Here you'll find each volume's  summary.

​Journalists and readers attest EAGLES OF THE RAINBOW FOREVER is a rare and timely spellbinding saga. It portrays prejudice from a different angle. Cherokee, Irish, German, French and Colonial Americans learn to mesh instead of clash. Solidarity spirals with every mixed marriage; and every sharing of cultural customs, ceremonies, and celebrations.

Its scintillating narrative and captivating characters weave through romances, Nature encounters and stirring adventures, making it a page-turner for a vast readership (https://www.wavesofoneseawriting.com/reviews-of-eagles-of-the-rainbow-forever-volumes-1--2-and-3.html). The Cherokee Trail of Tears, Irish Great Famine and American Civil War could fester bitterness; but the characters opt for betterment. It is a convincing testament that we humans can slay hatred and more than spare harmony. Like the saga’s sagacious characters, we too can eliminate our racial, religious, age, gender and socio-economic prejudices.

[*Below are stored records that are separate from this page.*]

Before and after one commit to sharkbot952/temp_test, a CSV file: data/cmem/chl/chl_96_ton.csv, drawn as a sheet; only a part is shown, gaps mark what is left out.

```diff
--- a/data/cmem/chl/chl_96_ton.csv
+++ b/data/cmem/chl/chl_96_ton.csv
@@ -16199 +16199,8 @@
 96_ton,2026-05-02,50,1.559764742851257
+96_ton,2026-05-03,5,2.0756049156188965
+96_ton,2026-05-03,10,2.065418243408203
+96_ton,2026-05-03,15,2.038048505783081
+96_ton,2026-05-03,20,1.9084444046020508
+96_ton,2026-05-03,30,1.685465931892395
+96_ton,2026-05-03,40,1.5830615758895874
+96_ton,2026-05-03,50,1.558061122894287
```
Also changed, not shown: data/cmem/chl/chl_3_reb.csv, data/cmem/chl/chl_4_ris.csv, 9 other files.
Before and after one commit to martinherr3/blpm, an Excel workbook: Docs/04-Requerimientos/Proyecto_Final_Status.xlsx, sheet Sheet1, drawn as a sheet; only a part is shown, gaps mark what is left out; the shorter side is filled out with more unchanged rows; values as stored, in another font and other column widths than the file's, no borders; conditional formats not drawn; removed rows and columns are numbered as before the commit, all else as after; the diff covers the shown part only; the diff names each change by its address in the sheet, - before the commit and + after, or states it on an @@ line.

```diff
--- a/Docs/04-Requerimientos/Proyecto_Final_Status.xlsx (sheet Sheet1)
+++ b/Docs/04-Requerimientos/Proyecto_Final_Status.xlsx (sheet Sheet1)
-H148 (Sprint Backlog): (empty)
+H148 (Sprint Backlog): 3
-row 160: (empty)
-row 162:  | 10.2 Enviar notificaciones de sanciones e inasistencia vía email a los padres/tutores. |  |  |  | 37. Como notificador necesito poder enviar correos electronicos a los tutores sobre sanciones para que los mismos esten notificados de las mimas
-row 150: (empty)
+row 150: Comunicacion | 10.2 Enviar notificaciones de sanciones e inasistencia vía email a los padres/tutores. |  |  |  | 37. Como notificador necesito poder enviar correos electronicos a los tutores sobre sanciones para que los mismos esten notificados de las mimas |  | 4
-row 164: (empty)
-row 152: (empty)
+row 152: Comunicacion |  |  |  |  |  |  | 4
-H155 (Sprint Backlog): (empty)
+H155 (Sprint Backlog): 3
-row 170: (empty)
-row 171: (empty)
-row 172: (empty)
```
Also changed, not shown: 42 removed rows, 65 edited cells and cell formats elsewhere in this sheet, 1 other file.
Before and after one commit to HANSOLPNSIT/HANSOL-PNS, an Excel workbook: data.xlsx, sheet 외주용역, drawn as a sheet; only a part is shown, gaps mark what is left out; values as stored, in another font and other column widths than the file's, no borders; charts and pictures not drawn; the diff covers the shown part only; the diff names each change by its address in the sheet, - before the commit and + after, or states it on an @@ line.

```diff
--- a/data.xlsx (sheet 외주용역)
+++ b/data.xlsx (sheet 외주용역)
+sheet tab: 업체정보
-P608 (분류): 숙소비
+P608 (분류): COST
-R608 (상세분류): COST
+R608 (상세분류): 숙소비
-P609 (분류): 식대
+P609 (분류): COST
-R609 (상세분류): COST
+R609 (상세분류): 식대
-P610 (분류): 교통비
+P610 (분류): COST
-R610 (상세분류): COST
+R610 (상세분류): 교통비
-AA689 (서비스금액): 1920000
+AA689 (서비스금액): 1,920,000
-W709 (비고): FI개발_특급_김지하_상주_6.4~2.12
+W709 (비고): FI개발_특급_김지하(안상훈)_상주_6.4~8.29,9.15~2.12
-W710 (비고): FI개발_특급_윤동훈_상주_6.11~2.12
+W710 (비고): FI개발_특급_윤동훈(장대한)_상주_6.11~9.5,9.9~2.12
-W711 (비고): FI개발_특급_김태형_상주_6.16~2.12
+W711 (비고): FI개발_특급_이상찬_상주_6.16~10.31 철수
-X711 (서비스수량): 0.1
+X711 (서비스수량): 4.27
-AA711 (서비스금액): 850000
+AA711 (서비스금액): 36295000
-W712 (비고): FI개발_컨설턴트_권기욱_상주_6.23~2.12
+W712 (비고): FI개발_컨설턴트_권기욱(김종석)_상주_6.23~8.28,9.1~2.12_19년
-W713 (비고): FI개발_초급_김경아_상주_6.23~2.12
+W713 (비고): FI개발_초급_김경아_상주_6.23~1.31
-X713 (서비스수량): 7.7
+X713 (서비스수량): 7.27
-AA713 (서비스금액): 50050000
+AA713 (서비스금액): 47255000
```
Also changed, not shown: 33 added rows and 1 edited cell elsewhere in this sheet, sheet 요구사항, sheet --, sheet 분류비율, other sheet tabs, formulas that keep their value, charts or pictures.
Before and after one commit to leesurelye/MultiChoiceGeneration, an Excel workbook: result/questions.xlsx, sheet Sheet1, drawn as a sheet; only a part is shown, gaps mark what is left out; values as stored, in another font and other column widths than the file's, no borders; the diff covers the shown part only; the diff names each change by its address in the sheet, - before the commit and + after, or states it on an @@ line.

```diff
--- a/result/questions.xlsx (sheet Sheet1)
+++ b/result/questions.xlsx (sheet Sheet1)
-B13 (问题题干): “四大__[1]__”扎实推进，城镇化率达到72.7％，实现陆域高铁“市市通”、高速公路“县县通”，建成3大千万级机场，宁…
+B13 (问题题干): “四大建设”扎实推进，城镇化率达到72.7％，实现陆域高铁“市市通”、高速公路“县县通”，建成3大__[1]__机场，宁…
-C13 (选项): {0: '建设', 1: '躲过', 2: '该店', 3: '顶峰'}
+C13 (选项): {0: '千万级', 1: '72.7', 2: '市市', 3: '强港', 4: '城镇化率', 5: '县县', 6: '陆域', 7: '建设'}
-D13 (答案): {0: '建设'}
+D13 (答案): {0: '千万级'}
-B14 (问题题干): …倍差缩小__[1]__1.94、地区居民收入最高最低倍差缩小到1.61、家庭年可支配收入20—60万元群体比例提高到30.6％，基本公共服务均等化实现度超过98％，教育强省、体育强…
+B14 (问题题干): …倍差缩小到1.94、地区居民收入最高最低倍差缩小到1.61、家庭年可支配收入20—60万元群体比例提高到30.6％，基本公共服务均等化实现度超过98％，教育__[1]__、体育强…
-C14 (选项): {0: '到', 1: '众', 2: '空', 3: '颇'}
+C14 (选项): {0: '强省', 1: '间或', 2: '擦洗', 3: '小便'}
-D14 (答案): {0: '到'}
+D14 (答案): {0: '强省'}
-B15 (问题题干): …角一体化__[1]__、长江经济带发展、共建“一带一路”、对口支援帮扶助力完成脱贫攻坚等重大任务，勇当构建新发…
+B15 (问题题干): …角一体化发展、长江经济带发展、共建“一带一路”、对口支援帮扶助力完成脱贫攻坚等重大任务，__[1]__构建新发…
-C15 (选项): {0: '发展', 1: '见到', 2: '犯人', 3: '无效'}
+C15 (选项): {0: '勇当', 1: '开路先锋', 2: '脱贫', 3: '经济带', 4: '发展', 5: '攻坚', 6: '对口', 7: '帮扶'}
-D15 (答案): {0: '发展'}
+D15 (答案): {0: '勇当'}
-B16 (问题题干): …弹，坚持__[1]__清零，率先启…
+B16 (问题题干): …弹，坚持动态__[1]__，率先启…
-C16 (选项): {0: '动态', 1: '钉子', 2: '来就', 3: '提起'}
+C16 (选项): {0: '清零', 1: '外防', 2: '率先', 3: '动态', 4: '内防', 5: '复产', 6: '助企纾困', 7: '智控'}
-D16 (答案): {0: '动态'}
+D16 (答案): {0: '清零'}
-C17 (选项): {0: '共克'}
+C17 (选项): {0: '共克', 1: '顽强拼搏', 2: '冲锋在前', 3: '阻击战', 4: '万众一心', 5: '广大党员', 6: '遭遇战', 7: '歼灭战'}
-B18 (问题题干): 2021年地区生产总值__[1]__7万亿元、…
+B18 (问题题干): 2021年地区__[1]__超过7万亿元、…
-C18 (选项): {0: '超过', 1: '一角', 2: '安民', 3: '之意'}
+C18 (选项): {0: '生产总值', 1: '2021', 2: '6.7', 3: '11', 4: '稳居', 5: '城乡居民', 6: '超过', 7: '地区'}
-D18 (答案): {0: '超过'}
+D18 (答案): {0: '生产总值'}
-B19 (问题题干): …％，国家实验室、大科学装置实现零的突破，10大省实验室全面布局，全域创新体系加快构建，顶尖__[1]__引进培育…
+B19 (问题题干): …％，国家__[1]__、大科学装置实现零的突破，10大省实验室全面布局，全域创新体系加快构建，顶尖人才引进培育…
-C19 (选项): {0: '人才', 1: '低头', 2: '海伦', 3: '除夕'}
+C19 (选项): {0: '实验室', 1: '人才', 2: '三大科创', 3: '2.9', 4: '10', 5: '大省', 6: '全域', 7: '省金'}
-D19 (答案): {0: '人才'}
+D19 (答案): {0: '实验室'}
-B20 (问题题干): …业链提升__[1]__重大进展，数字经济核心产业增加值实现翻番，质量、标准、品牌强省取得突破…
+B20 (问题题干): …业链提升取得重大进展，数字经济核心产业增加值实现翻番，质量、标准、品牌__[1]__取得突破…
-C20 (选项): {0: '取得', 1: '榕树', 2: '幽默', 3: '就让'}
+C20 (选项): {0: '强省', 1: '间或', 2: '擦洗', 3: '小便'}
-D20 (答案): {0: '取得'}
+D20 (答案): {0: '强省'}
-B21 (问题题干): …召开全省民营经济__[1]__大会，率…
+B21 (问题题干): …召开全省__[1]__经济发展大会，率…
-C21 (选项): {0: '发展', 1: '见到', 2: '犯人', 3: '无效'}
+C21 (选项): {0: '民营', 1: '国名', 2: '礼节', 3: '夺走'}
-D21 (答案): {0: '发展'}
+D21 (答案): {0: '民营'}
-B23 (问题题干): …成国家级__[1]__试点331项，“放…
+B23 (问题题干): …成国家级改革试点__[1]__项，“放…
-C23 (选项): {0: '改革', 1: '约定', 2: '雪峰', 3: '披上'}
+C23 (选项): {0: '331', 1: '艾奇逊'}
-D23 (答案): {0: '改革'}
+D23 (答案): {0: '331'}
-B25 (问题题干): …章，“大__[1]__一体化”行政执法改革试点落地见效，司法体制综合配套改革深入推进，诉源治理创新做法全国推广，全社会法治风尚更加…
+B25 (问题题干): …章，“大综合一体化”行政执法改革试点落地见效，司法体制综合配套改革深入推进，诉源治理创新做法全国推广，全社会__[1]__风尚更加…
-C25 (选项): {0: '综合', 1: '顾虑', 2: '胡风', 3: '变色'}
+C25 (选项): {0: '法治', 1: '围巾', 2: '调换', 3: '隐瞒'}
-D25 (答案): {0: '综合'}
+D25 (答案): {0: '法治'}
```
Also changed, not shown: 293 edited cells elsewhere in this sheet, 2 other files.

It opens on a stifling dawn in 1833. Eleven-year-old First Light doggedly crawls beneath the smoke of burning human flesh. She numbs her innocent heart as she climbs up-and-over her dead fellow Cherokees desperate to find her family whether they are alive or dead. She forces herself to examine their mangled bodies, looking for their Wisdom in Wounding; for that will stoke her tenacity to achieve her two all-consuming new missions. She must annihilate her hatred for white people and awaken her desire to live in harmony with all people. Until she does that, those massacred Cherokees are trapped in ‘Where the Dog Runs’ (Purgatory) instead of taken to the Upper World (Heaven). Obsessed with freeing them and finding a new homeland, she becomes a lone wolf; and any Cherokees she meets treat her as an untouchable. Every dawn she is plagued with self-doubt. Can I, someone who is all alone, escape? Can I, someone all alone, find a new homeland for my fellow Cherokees?    

Weddings, funerals, the Cherokee Seven Sacred Ceremonies, Christmas, Saint Patrick’s Day, and more, meld them in joyous unity. Nature becomes God’s church. A ten-year-old’s Rite of Passage proves we learn wisdom from both young and old. Men and women no longer have gender-set tasks. All learn the riches people are those who know the difference between wants and needs. No wonder many journalist acclaim EAGLES OF THE RAINBOW FOREVER is a unique template for world peace, with unity in diversity as its foundation (https://www.wavesofoneseawriting.com/multi-media-coverage-received.html).



The whole trilogy is 1,964 pages.